The Displaced Self in "Elfen Lied"
The self that is the sum of two or more identities, which are often incongruous, appears regularly across various genres in Japanese manga (comics) and anime (animation). Through such characters – from cross-dressing princesses to cyborg assassins – manga and anime challenge the boundaries of gender, humanness, sexuality and class; and in so doing, explore notions of the self and other. In a traditionally conformist, group-oriented society like Japan, manga and anime create space for displacement and discovery outside of rigid social pressures.
To examine the fragmented self in detail, this paper will analyse "Elfen Lied", a manga (and anime) series for young adult males. The female protagonist of this often gory narrative, about a race of violent mutant humans subjected to experimentation and abuse, is severely fragmented. This work is one of many which incorporates the cute, sexualised, powerful and yet abused female lead character, and this representation of femininity is, in itself, worthy of examination. However, this paper will place particular focus on the way in which "Elfen Lied" displaces the self.

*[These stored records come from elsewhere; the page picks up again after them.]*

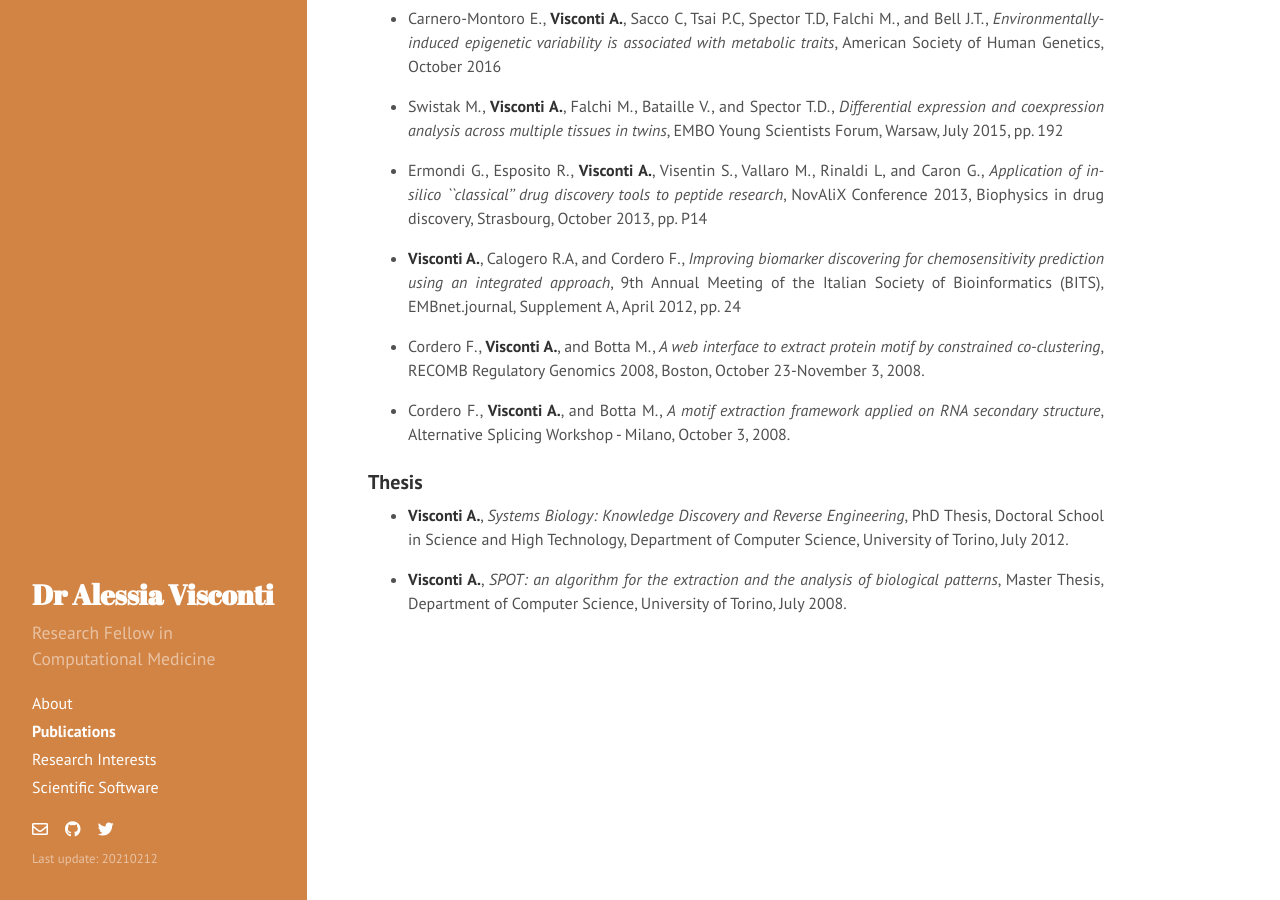
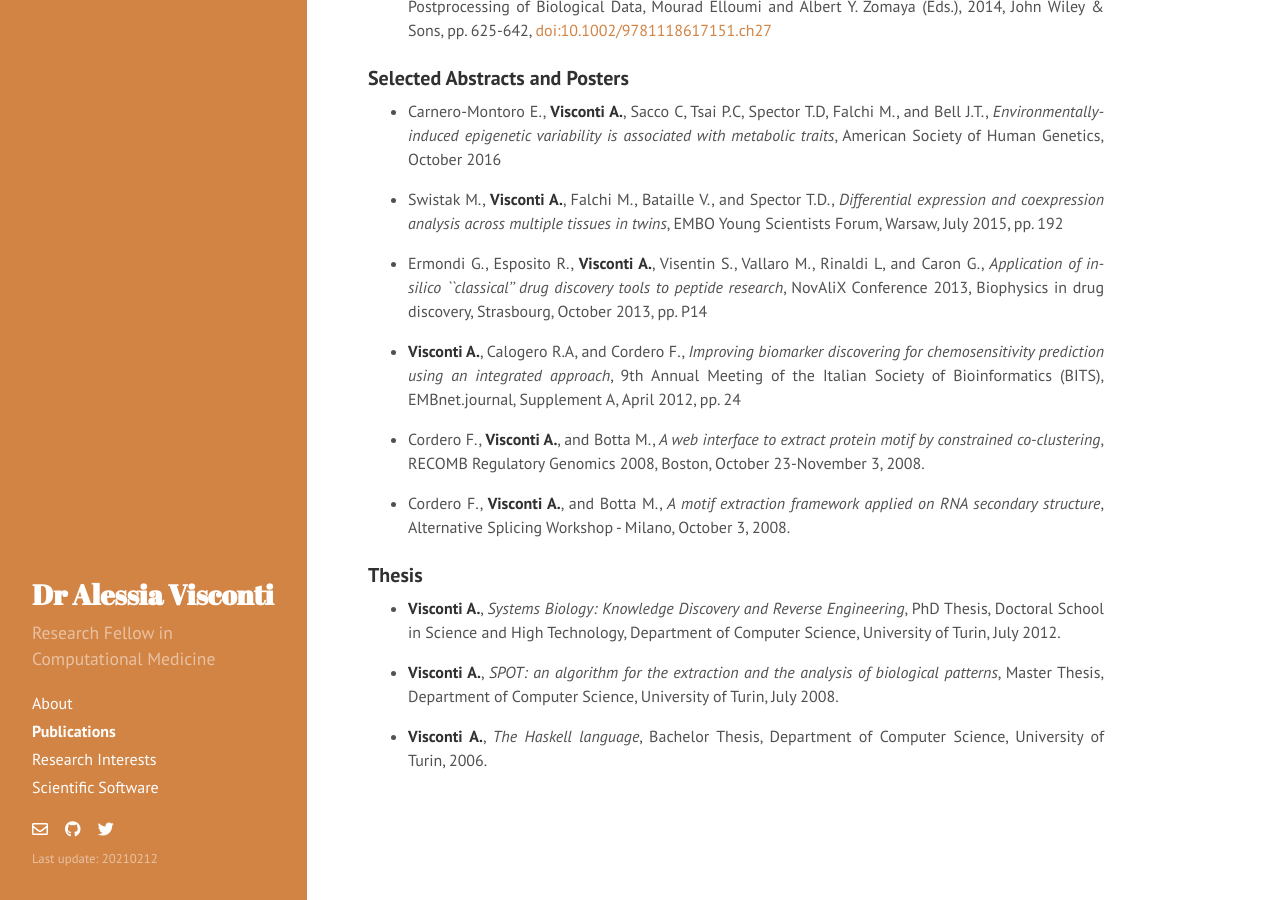
Before and after one commit to alesssia/alesssia.github.io, a Jekyll site: the page built from publications.md, in a window 1280 px wide and 900 px high, scrolled down 4476 px. Built offline with Jekyll 4.4.1, drawn with Linux system fonts in a browser that asks for light colours; nearby versions of some CDN libraries; a style sheet for code colours, icons or effects is not loaded; some of the changed text lies outside the part shown.

Commit message:
Added ScienceAdvances to publications; minor edits

```diff
--- a/publications.md
+++ b/publications.md
@@ -15,6 +15,8 @@ title: Publications
 <sup>‡</sup> means that the authors jointly supervised the work
 
 ###  Journals
+
+- Sudre C.H.<sup>†</sup>, Lee K.A.<sup>†</sup>, Lochlainn M.N.<sup>†</sup>, Varsavsky T, Murray B., ..., **Visconti A.**, ..., Spector T.D., Steves C.J.<sup>‡</sup>, and Ourselin S.<sup>‡</sup>, *Symptom clusters in COVID-19: A potential clinical prediction tool from the COVID Symptom Study app*, Science Advances, 2021, [doi:10.1126/sciadv.abd4177](https://advances.sciencemag.org/content/7/12/eabd4177)
 
 - Piaggeschi G., Rolla S., Rossi N., Brusa D., Naccarati A., Couvreur S., Spector T.D., Roederer M., Mangino M., Cordero F., Falchi M.<sup>‡</sup>, and **Visconti A.<sup>‡</sup>**, *Immune trait shifts in association with tobacco smoking: a study in healthy women*, Frontiers in immunology, 2021, [doi:10.3389/fimmu.2021.637974](https://www.frontiersin.org/articles/10.3389/fimmu.2021.637974)
 
@@ -91,7 +93,7 @@ title: Publications
 
 ### In proceedings
 
-- Esposito R, Radicioni D.P., and **Visconti A.**, *CDoT: optimizing MAP queries on trees*, In proceedings of AI*IA 2013: Advances in Artificial Intelligence, XIIIth Int. Conf. of the Italian Association for Artificial Intelligence, Torino, December 4-6, 2013, LNAI 8249, pp. 481--492. Springer, [doi:10.1007/978-3-319-03524-6_41](https://link.springer.com/chapter/10.1007/978-3-319-03524-6_41)
+- Esposito R, Radicioni D.P., and **Visconti A.**, *CDoT: optimizing MAP queries on trees*, In proceedings of AI*IA 2013: Advances in Artificial Intelligence, XIIIth Int. Conf. of the Italian Association for Artificial Intelligence, Turin, December 4-6, 2013, LNAI 8249, pp. 481--492. Springer, [doi:10.1007/978-3-319-03524-6_41](https://link.springer.com/chapter/10.1007/978-3-319-03524-6_41)
 
 - **Visconti A.**, Esposito R., and Cordero F., *Tackling the DREAM Challenge for Gene Regulatory Networks Reverse Engineering*, In Proceedings of AI*IA 2011: Artificial Intelligence Around Man and Beyond, XIIth Int. Conf. of the Italian Association for Artificial Intelligence - Palermo, September 15-17, 2011, LNAI 6934, pp. 373-383, Springer [doi:10.1007/978-3-642-23954-0_34](https://link.springer.com/chapter/10.1007/978-3-642-23954-0_34)
 
@@ -126,6 +128,8 @@ title: Publications
 
 ### Thesis
 
-- **Visconti A.**, *Systems Biology: Knowledge Discovery and Reverse Engineering*, PhD Thesis, Doctoral School in Science and High Technology, Department of Computer Science, University of Torino, July 2012.
+- **Visconti A.**, *Systems Biology: Knowledge Discovery and Reverse Engineering*, PhD Thesis, Doctoral School in Science and High Technology, Department of Computer Science, University of Turin, July 2012.
 
-- **Visconti A.**, *SPOT: an algorithm for the extraction and the analysis of biological patterns*, Master Thesis, Department of Computer Science, University of Torino, July 2008.
+- **Visconti A.**, *SPOT: an algorithm for the extraction and the analysis of biological patterns*, Master Thesis, Department of Computer Science, University of Turin, July 2008.
+
+- **Visconti A.**, *The Haskell language*, Bachelor Thesis, Department of Computer Science, University of Turin, 2006.
```
Also changed, not shown: index.md (+2 -2 lines), 2 other files.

That is, how does the fragmented female protagonist of this series express the experiences and concerns of the male target audience? Further, what can male identification with a fragmented female character tell us about males, masculinity and patriarchy within Japanese society at present? "Elfen Lied" functions not only as an expression of the impact of social pressure, and the conflict inherent in defining the self and other; it is also one of many texts indicating the blurred, uncertain, changing position of men in Japanese society.
Keywords: Japanese Manga, Identity, Self
Christie Lee Barber
PhD Candidate, Japanese Studies